Daisy Littlefield, personal photo
Senior Daisy Littlefield enjoys a ride at the Marshfield Fair on August 19, 2019. Littlefield is the president of the Class of 2020 at Abington High School. She, like other Abington students, did not know that her senior year in school would end on March 12, 2020 due to the COVID-19 outbreak.

Abington senior class president Daisy Littlefield has also been able to see this change as the new normal in her life. “I wake up, sit at home, and go to work wearing a mask and gloves,” Littlefield said to describe how she has been going about her newly adopted routine. As class president, she is the head and voice for the class of 2020. So, for Littlefield it can be understandable to miss interacting with peers and to have that connection. “I miss interacting with people the most, that was my favorite part of school,” she said.

Littlefield went on to talk about how she has been trying to keep herself busy while also practicing social distancing, “I’m going on walks, painting, and doing schoolwork to stay busy.”

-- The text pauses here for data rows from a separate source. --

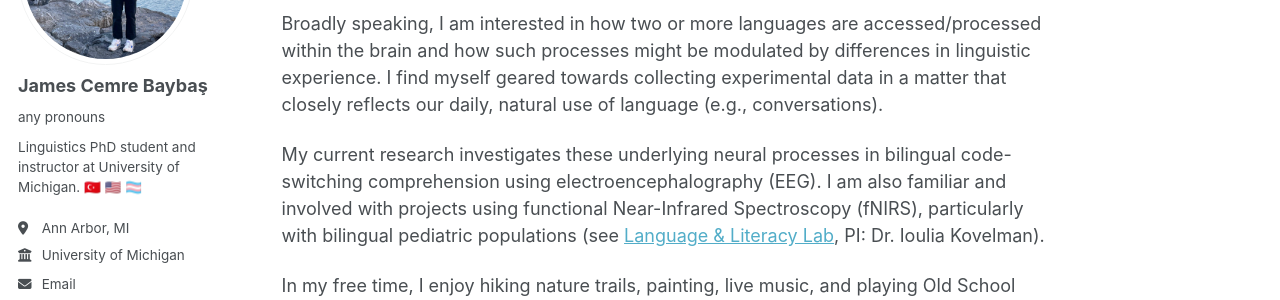
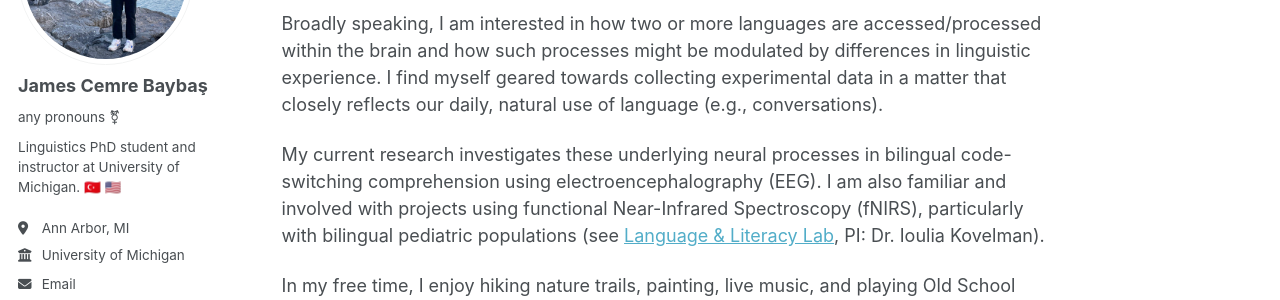
Before and after one commit to jbaybas/jbaybas.github.io, a Jekyll site: the page built from _pages/about.md, in a window 1280 px wide. Shown: the part 209-509 px from the top of the page. Built offline with Jekyll 4.4.1, drawn with Linux system fonts in a browser that asks for light colours.

```diff
--- a/_config.yml
+++ b/_config.yml
@@ -24,8 +24,8 @@ author:
   # Biographic information
   avatar           : "profile2.jpg"
   name             : "James Cemre Baybaş"
-  pronouns         : "any pronouns"
-  bio              : "Linguistics PhD student and instructor at University of Michigan. 🇹🇷 🇺🇸 🏳️‍⚧️"
+  pronouns         : "any pronouns ⚧"
+  bio              : "Linguistics PhD student and instructor at University of Michigan. 🇹🇷 🇺🇸"
   location         : "Ann Arbor, MI"
   employer         : "University of Michigan"
   uri              : # URL
```
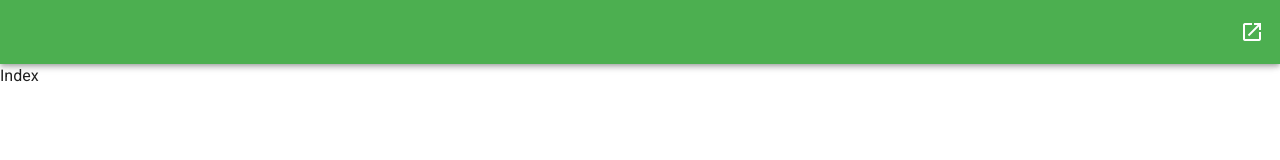
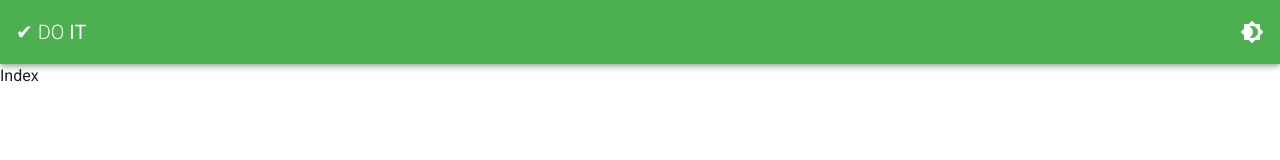
Before and after one commit to TheAkshitS/dotodo, a Vue app: page / in a window 1280 px wide. Shown: the top 160 px of the page. Built offline with nearby package versions, Linux system fonts and the light colour scheme.

Commit message:
refactor: add app name + update theme switcher

```diff
--- a/src/components/AppHeader.vue
+++ b/src/components/AppHeader.vue
@@ -1,11 +1,15 @@
 <template>
   <v-app-bar app color="success" dark>
-    <div class="d-flex align-center"></div>
+    <v-toolbar-title dark class="text-uppercase ">
+      <span class="font-weight-light">✔&nbsp;DO</span>
+      <span>&nbsp;It</span>
+    </v-toolbar-title>
 
     <v-spacer />
 
-    <v-btn target="_blank" icon>
-      <v-icon>mdi-open-in-new</v-icon>
+    <v-btn icon @click="$vuetify.theme.dark = !$vuetify.theme.dark">
+      <v-icon v-if="this.$vuetify.theme.dark">mdi-brightness-7</v-icon>
+      <v-icon v-else>mdi-brightness-4</v-icon>
     </v-btn>
   </v-app-bar>
 </template>
```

Littlefield knows and respects why we are all enforcing this lockdown, but she also feels as if it is wrong at the same time, “Stopping the spread is the only positive thing I see about lockdown,” she stated. “Being deprived of human interaction and being able to go anywhere freely can take heavy tolls on people,” she went on to add. It can be difficult to acclimate to new situations, but it is key to realize that it is for the greater good of everyone’s future.

Allison Clark, another Abington senior, said that in the beginning she had a difficult time feeling as if this lockdown procedure was even close to normal. Clark said, “After a month has gone by, it feels too normal that this is how life is going to end up [being] for however many years this continues and it’s scary.” She added that none of this was ever expected to be normal, “As we face the realization of it every day, it used to never be normal for a state of emergency to be declared, and it still isn’t from my perspective as a 17 almost 18 year old.”

Allison Clark, personal photo
Senior Allison Clark of Abington High School poses for her senior portrait at Rexhame Beach in Marshfield, Massachusetts on August 1, 2019, unaware that her senior year attending school would be interrupted by the COVID-19 pandemic.

Clark this year won the superlative of “Biggest Case of Senioritis,” but she said, “I miss school more than anything. As much as I dreaded waking up in the morning, I got to see my friends and peers every day and all my teachers who shaped me into a better person day by day”.

Clark has accepted the emotional toll it takes on all seniors as well, having to miss out on events that were looked forward to during the school year, “Anyone can agree that all you look forward to is senior year, graduation, [and] senior trip. To have that deprived from you and not knowing if you’ll get [to participate in] that milestone is heartbreaking. But there’s nothing we can do about it, unfortunately, except put the world on pause and soak in all those memories,” she said.

For Clark, staying busy during this lockdown has been a challenge due to her places of employment closing. But for her, being locked in it is a way to get more bonded with her family, “from making puzzles to rearranging the whole house and you name it,” she said.

In our day to day lives, we don’t take the time to realize how much we are doing in such a short span of time. Clark wants people to know that even though everything is held on pause for the moment, everything will return back to normal soon enough, as long as you don’t lose yourself. She said, “Work will resume, school will resume. But what won’t resume is your feelings if you keep pushing them off.”

For many students, living without going to school has been a change for them that they did not ask for. But, they acclimated to the circumstances. It has opened everyone’s eyes on how impactful keeping a routine can become.